Image
Credit: Ziggy

DIY Horror

IKEA sends cease & desist letter to horror game dev after comparisons

Swedish furniture giant IKEA has sued indie developer Ziggy, helmed by Jacob Shaw, who is behind the survival horror game The Store is Closed, with a cease and desist letter, claiming that the indicia resembles IKEA stores.

The game is a co-op survival horror game set in an infinite furniture store where players have to survive by crafting weapons using the furniture available in the store. 

IKEA’s letter claims that Shaw was not authorized to use IKEA indicia, highlighting various aspects of the furniture store in the game that mimic IKEA’s own stores from the blue and yellow sign, staff clothing, furniture designs, to the grey walkways.

IKEA claimed that the game was violating Section 43(a) of the U.S. Trademark Act, 15 U.S. C § 1125(a), which deals with unfair competition and false advertising.

Ziggy

Shaw defends himself

The timing couldn’t have been worse for Shaw, with the game in its final week of a Kickstarter campaign.

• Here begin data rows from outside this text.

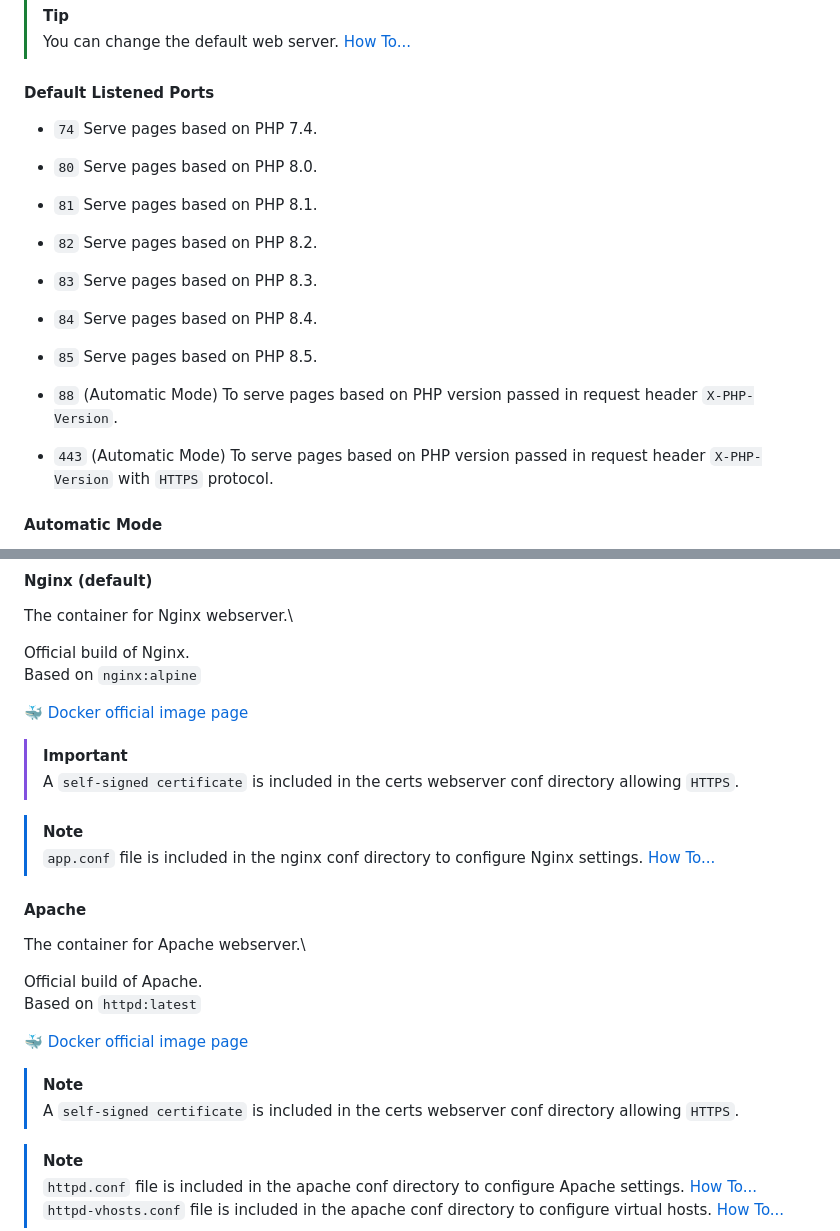
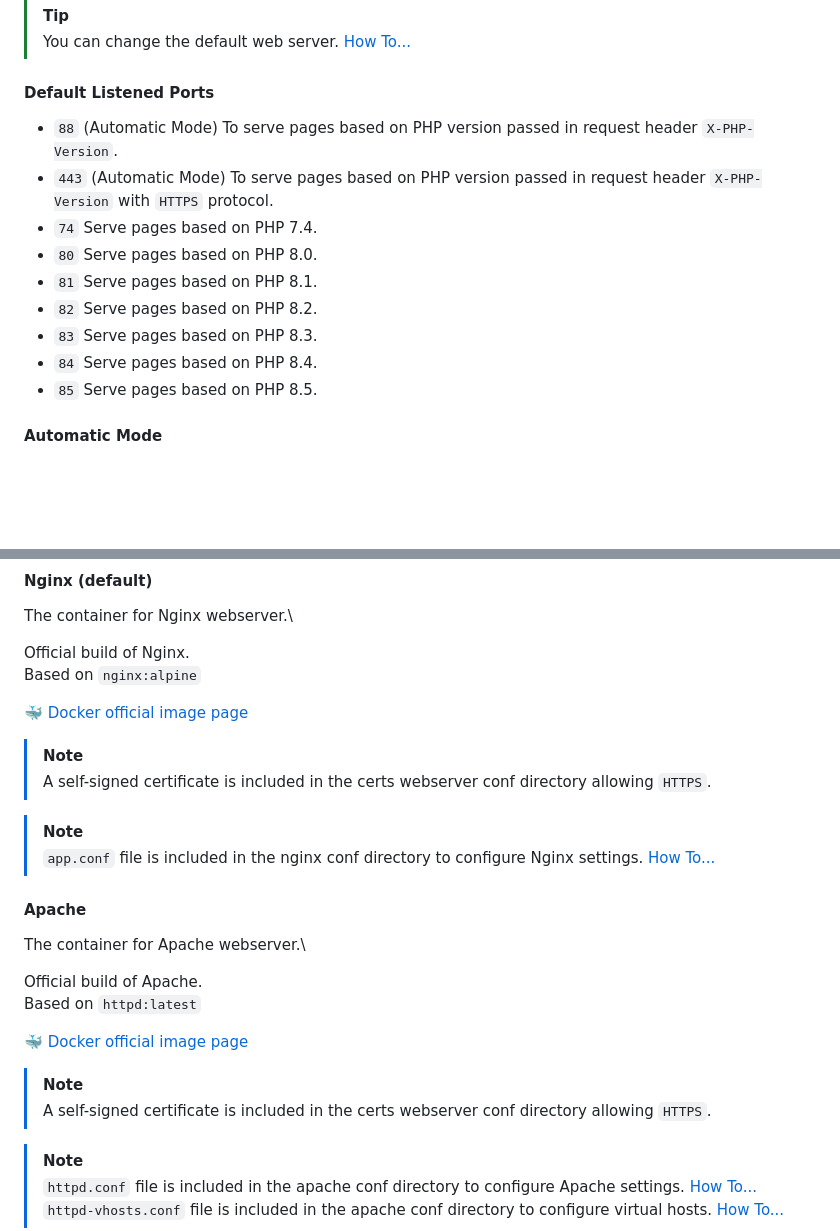
Before and after one commit to Combodo/docker-environment, a Markdown page: readme.md, 2 parts joined by grey strips. GitHub-like rendering; blank space fills up the shorter version.

```diff
--- a/readme.md
+++ b/readme.md
@@ -44,6 +44,8 @@ The containers in charge of serving the web pages.
 > You can change the default web server. [How To...](./addons/documentation/how_to.md#change-the-webserver)
 
 #### Default Listened Ports
+* `88` (Automatic Mode) To serve pages based on PHP version passed in request header `X-PHP-Version`.
+* `443` (Automatic Mode) To serve pages based on PHP version passed in request header `X-PHP-Version` with `HTTPS` protocol.
 * `74` Serve pages based on PHP 7.4.
 * `80` Serve pages based on PHP 8.0.
 * `81` Serve pages based on PHP 8.1.
@@ -51,9 +53,6 @@ The containers in charge of serving the web pages.
 * `83` Serve pages based on PHP 8.3.
 * `84` Serve pages based on PHP 8.4.
 * `85` Serve pages based on PHP 8.5.
-
-* `88` (Automatic Mode) To serve pages based on PHP version passed in request header `X-PHP-Version`.
-* `443` (Automatic Mode) To serve pages based on PHP version passed in request header `X-PHP-Version` with `HTTPS` protocol.
 
 #### Automatic Mode
 With automatic mode, web servers will serve pages based on the PHP version passed in the request header `X-PHP-Version`.\
@@ -72,8 +71,8 @@ Based on `nginx:alpine`
 
 🐳 [Docker official image page](https://hub.docker.com/_/nginx)
 
-> [!IMPORTANT]
-> A `self-signed certificate` is included in the certs webserver conf directory allowing `HTTPS`.
+> [!NOTE]
+> A self-signed certificate is included in the certs webserver conf directory allowing `HTTPS`.
 
 > [!NOTE]
 > `app.conf` file is included in the nginx conf directory to configure Nginx settings. [How To...](./addons/documentation/how_to.md#edit-configuration)
@@ -87,7 +86,7 @@ Based on `httpd:latest`
 🐳 [Docker official image page](https://hub.docker.com/_/httpd)
 
 > [!NOTE]
-> A `self-signed certificate` is included in the certs webserver conf directory allowing `HTTPS`.
+> A self-signed certificate is included in the certs webserver conf directory allowing `HTTPS`.
 
 > [!NOTE]
 > `httpd.conf` file is included in the apache conf directory to configure Apache settings. [How To...](./addons/documentation/how_to.md#edit-configuration-1)\
```
Also changed, not shown: addons/documentation/how_to.md (+5 -4 lines).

The game has already raised £45,000 ahead and was set to release by 2024.

Shaw has expressed that the blue and yellow signage is only present on the main menu and that the furniture and store designs aren’t unique to IKEA – that they’re based on any generic furniture store.

The letter states that Shaw will be given 10 days to remove all the indicia that resemble an IKEA store. Shaw attempted to garner some sympathy, stating that all his energy in recent weeks was channeled towards the Kickstarter campaign, and how that’s all had to change because of the cease and desist letter from IKEA.

Could Shaw use the parody defense?

Some games like Rockstar’s popular Grand Theft Auto titles use the parody defense to avoid lawsuits. The games are known to have cars, stores, and restaurants that resemble real cars, stores, and restaurants, but are not identical to the same.  

This same defense doesn’t really apply to satire, which is strange considering the Grand Theft Auto games seem closer to satire than parody. Section 107 of the Copyright Act is the legal defense that the likes of Shaw could use to defend what would normally constitute copyright infringement, but he’ll have to prove that his game comes under the ambit of parody.

Shaw doesn’t have a lot of time by the looks of things.